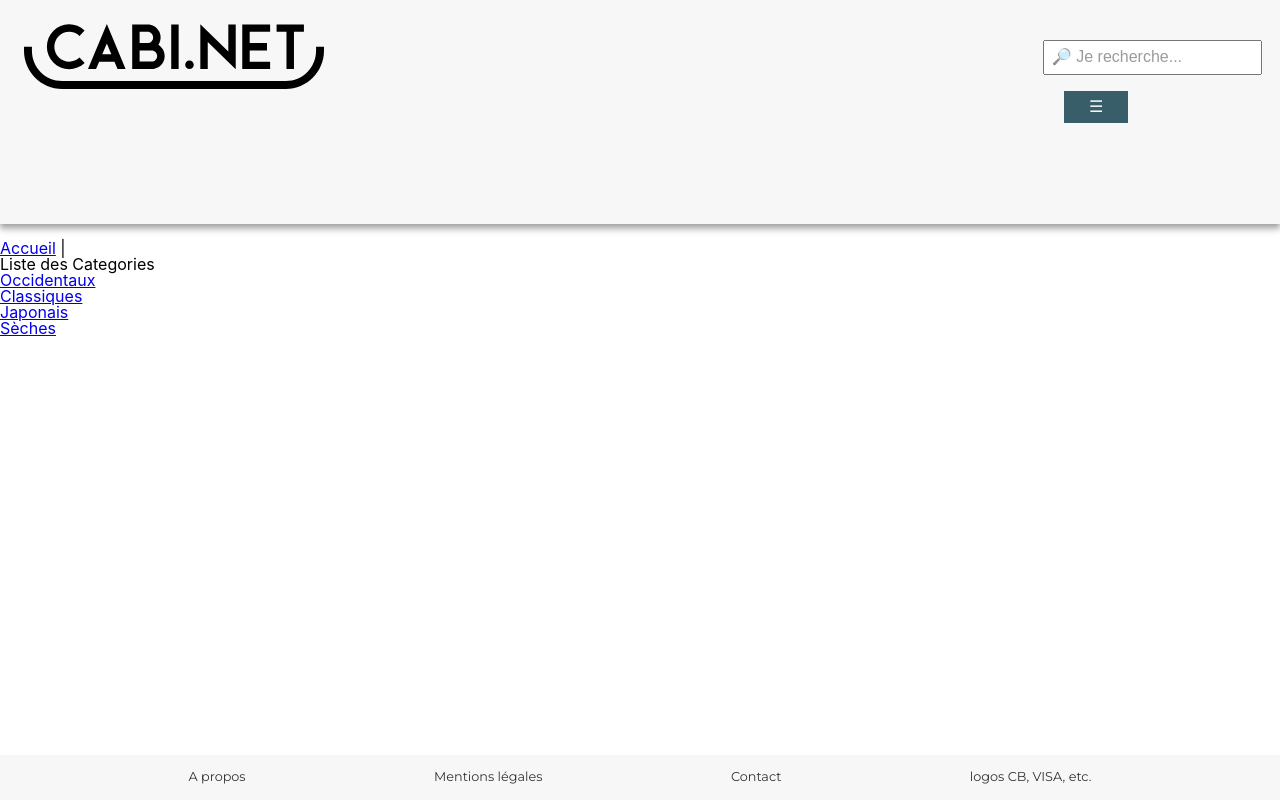
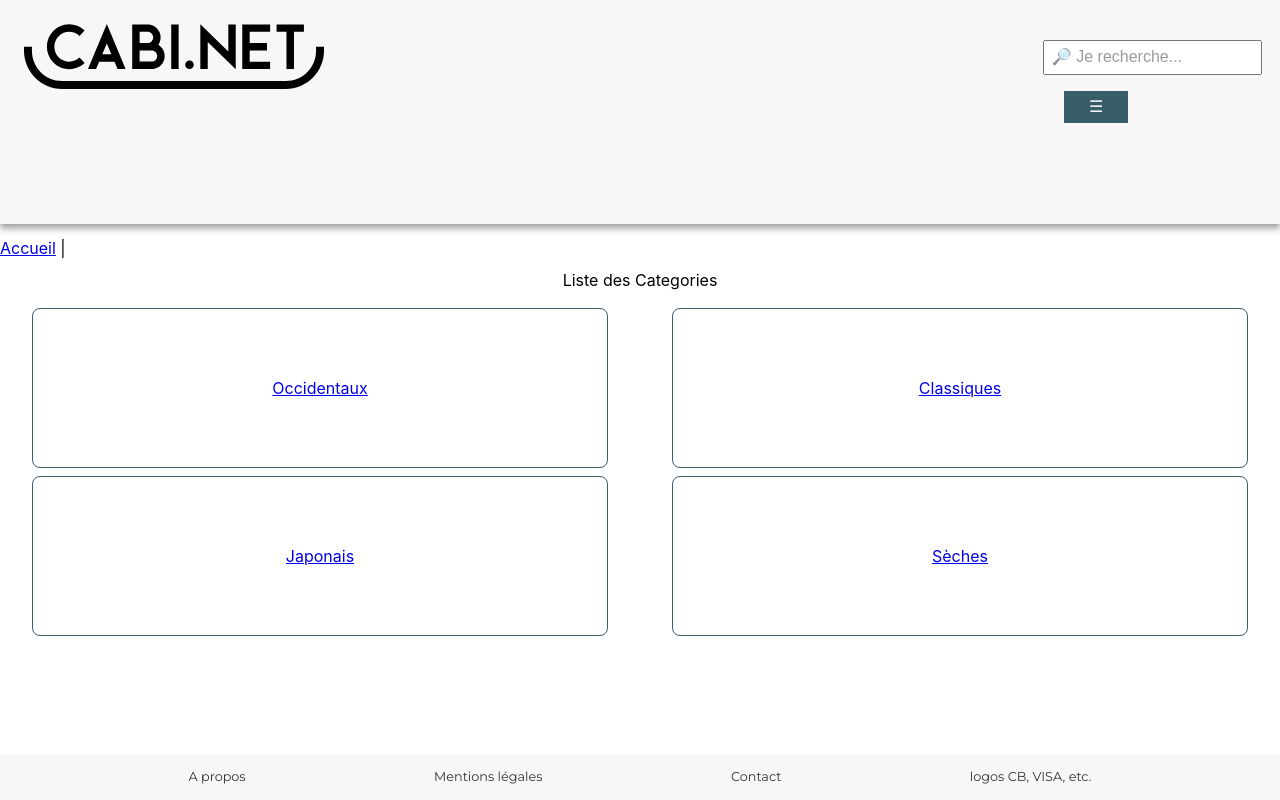
Before and after one commit to lgiacalo/hackathon_foresight, a React (Create React App) app: page /categories in a window 1280 px wide. Built offline with nearby package versions, Linux system fonts and the light colour scheme.

Commit message:
styling categories, part 1

```diff
--- a/src/components/CategorieCard.jsx
+++ b/src/components/CategorieCard.jsx
@@ -4,9 +4,9 @@ import { Link } from "react-router-dom";
 const CategorieCard = ({ name, description, image, slug_category }) => {
   return (
     <article>
-      <h2>
+      <h3>
         <Link to={`/${slug_category}`}>{name}</Link>
-      </h2>
+      </h3>
       <p>{description}</p>
       <p>{image}</p>
     </article>
--- /dev/null
+++ b/src/css/categories.css
@@ -0,0 +1,35 @@
+.categoryContainer {
+  box-sizing: border-box;
+  display: flex;
+  flex-flow: column nowrap;
+}
+.categoryContainer nav {
+  width: 100%;
+  text-align: left;
+  margin-bottom: 1rem;
+}
+.categoryContainer h2 {
+  width: 100%;
+  text-align: center;
+  margin-bottom: 1rem;
+  font-size: 1rem;
+}
+.multipleCategoriesContainer {
+  box-sizing: border-box;
+  display: flex;
+  flex-flow: row wrap;
+  justify-content: space-around;
+  align-items: flex-start;
+}
+.multipleCategoriesContainer article {
+  box-sizing: border-box;
+  width: 45%;
+  height: 10rem;
+  border: 0.1rem solid hsla(192, 57%, 20%, 0.849);
+  border-radius: 0.5rem;
+  margin: 0.25rem 0;
+  display: flex;
+  flex-flow: column nowrap;
+  justify-content: center;
+  align-items: center;
+}
--- a/src/pages/Categories.jsx
+++ b/src/pages/Categories.jsx
@@ -3,10 +3,11 @@ import { Link } from "react-router-dom";
 import { Helmet } from "react-helmet";
 import CategorieCard from "../components/CategorieCard";
 import data from "../assets/toilets.json";
+import "../css/categories.css";
 
 const Categories = () => {
   return (
-    <div className="pageContainer">
+    <div className="pageContainer categoryContainer">
       <Helmet>
         <title>Cabinett - Categories</title>
         {/* <link rel="canonical" href="" /> */}
@@ -20,9 +21,11 @@ const Categories = () => {
       </nav>
 
       <h2>Liste des Categories</h2>
+      <section className="multipleCategoriesContainer">
       {data.categories.map((c) => (
         <CategorieCard key={c.slug_category} {...c} />
       ))}
+      </section>
     </div>
   );
 };
```
Also changed, not shown: 1 other file (tests, documents, lock files or other folders).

WHAT IS REQUIRED: In the listing above, find each line with the word "import" and return it.

RESULT FOR THIS EXERCISE:
@@ -4,9 +4,9 @@ import { Link } from "react-router-dom";
@@ -3,10 +3,11 @@ import { Link } from "react-router-dom";
 import { Helmet } from "react-helmet";
 import CategorieCard from "../components/CategorieCard";
 import data from "../assets/toilets.json";
+import "../css/categories.css";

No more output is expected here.